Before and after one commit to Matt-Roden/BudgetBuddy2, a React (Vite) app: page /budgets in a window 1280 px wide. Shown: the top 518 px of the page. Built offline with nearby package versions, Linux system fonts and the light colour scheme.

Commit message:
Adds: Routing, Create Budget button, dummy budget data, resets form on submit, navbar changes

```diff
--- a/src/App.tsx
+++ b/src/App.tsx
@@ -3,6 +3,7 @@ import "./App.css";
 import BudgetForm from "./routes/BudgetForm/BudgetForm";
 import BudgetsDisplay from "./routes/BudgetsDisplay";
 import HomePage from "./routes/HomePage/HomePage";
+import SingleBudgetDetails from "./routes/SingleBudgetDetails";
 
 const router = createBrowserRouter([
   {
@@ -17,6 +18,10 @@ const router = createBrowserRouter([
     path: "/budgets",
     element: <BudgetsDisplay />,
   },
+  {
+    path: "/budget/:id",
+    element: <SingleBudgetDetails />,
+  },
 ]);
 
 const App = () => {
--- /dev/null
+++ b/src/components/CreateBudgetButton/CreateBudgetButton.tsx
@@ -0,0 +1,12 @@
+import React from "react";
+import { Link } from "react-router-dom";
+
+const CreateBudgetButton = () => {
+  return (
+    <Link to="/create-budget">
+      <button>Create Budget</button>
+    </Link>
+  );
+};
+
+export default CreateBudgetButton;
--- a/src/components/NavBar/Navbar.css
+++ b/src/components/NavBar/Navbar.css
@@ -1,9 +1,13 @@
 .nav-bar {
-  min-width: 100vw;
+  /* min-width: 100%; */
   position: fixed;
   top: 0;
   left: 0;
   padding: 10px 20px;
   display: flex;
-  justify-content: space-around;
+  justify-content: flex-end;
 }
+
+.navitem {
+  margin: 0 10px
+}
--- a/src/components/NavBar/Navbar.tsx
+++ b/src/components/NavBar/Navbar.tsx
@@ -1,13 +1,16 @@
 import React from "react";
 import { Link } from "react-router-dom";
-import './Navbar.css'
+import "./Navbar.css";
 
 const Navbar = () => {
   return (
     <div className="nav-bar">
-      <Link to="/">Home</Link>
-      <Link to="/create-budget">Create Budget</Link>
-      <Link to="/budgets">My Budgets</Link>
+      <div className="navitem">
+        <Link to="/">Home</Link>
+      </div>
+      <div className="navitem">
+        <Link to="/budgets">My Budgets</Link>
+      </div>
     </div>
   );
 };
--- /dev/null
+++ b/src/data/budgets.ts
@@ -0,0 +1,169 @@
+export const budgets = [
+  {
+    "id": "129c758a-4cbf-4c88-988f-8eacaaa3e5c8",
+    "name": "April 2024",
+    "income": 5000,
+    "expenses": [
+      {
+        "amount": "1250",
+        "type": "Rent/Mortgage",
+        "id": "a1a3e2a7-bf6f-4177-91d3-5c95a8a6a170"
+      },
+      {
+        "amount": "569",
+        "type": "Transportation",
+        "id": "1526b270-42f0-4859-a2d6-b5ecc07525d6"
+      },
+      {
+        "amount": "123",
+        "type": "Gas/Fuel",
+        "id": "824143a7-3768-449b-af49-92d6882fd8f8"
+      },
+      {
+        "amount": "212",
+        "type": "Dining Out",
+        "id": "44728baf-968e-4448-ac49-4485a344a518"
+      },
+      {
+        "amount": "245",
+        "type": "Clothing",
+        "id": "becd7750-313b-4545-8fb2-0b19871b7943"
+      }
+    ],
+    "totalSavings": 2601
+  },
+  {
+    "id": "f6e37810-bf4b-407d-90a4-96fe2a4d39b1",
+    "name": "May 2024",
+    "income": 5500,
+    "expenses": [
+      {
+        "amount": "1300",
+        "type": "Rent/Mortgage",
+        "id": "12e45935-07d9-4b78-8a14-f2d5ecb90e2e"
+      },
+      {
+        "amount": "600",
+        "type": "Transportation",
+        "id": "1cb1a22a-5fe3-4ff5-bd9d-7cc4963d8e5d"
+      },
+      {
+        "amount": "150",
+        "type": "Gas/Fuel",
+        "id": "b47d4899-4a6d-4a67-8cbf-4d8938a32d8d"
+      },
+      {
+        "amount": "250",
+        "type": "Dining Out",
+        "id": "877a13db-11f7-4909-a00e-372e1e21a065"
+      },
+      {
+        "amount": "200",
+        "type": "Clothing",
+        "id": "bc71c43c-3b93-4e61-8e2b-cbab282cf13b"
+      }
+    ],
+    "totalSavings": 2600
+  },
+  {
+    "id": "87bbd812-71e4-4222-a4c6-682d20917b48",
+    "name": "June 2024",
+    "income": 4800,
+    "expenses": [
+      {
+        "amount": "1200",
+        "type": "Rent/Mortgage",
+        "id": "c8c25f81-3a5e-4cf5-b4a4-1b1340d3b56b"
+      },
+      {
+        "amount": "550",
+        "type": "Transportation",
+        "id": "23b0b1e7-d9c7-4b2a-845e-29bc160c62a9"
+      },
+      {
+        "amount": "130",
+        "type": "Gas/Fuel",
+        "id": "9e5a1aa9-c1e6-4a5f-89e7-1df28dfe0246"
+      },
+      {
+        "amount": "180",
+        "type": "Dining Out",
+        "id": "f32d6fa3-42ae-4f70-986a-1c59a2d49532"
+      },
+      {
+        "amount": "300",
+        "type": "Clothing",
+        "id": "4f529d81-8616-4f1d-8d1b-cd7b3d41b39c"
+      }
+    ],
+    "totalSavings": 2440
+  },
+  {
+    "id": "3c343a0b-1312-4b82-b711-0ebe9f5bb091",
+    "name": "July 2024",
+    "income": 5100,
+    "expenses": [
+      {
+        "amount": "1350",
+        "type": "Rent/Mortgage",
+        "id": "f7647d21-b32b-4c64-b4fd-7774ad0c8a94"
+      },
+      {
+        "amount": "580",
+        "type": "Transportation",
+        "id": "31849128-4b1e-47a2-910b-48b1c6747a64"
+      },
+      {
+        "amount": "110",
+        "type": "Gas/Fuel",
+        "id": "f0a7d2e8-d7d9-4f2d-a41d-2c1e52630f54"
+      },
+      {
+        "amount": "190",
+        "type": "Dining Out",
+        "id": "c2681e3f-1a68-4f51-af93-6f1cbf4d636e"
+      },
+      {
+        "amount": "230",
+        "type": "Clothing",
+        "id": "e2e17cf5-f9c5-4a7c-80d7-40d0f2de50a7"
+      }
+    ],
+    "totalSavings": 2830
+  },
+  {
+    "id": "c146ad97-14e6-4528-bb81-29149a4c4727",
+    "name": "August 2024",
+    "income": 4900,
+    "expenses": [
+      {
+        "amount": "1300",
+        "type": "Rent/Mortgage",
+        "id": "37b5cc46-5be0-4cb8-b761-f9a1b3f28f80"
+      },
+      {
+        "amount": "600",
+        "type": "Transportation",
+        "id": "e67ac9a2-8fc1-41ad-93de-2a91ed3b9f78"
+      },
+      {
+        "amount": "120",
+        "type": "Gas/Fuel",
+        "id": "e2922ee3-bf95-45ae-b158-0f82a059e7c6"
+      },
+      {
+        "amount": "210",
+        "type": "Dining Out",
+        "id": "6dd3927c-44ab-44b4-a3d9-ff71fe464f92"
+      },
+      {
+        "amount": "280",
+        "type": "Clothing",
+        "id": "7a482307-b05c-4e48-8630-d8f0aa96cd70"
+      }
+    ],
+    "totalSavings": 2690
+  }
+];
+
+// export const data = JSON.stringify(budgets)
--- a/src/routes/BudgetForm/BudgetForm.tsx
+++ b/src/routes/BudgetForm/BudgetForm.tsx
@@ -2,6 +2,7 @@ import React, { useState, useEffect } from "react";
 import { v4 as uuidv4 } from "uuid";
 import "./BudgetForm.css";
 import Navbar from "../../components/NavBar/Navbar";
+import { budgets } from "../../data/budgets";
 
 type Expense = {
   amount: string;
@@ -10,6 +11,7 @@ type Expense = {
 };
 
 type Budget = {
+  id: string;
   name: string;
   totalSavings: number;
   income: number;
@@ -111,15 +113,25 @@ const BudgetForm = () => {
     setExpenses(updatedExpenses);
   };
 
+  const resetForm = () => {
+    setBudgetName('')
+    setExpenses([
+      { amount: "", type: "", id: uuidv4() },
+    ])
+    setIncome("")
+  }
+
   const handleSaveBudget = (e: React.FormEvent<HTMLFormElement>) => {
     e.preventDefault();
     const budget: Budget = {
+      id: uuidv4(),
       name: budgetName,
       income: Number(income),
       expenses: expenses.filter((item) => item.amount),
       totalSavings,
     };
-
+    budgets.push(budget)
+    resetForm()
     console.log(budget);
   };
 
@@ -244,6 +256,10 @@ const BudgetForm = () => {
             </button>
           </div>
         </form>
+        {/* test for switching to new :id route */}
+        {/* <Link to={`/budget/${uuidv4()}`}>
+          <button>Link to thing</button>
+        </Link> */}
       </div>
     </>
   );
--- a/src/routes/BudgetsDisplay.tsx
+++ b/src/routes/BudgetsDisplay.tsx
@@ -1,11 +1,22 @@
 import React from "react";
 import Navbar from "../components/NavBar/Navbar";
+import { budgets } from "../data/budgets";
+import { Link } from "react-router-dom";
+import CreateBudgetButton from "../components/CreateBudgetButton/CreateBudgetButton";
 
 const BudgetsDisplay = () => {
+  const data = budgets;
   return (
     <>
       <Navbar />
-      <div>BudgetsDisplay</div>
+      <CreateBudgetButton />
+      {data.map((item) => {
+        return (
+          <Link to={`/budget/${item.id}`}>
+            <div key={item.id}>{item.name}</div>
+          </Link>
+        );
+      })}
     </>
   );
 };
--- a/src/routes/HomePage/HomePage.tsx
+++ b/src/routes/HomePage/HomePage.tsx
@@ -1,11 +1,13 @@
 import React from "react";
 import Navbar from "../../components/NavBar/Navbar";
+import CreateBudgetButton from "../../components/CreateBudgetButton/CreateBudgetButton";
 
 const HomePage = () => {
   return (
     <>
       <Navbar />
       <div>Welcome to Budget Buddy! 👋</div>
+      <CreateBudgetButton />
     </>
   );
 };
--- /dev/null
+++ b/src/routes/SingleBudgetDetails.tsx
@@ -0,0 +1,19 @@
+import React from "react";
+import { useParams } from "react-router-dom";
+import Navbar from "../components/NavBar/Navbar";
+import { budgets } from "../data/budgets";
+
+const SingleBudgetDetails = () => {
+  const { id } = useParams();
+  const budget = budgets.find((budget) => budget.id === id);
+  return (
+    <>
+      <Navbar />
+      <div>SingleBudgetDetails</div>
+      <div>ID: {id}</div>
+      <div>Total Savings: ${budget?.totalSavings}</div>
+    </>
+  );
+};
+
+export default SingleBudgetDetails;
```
........
* [Work to be completed] Go through the material above and copy each line that has the word "BudgetForm".

* [Written answer]
 import BudgetForm from "./routes/BudgetForm/BudgetForm";
--- a/src/routes/BudgetForm/BudgetForm.tsx
+++ b/src/routes/BudgetForm/BudgetForm.tsx
 import "./BudgetForm.css";
@@ -111,15 +113,25 @@ const BudgetForm = () => {
@@ -244,6 +256,10 @@ const BudgetForm = () => {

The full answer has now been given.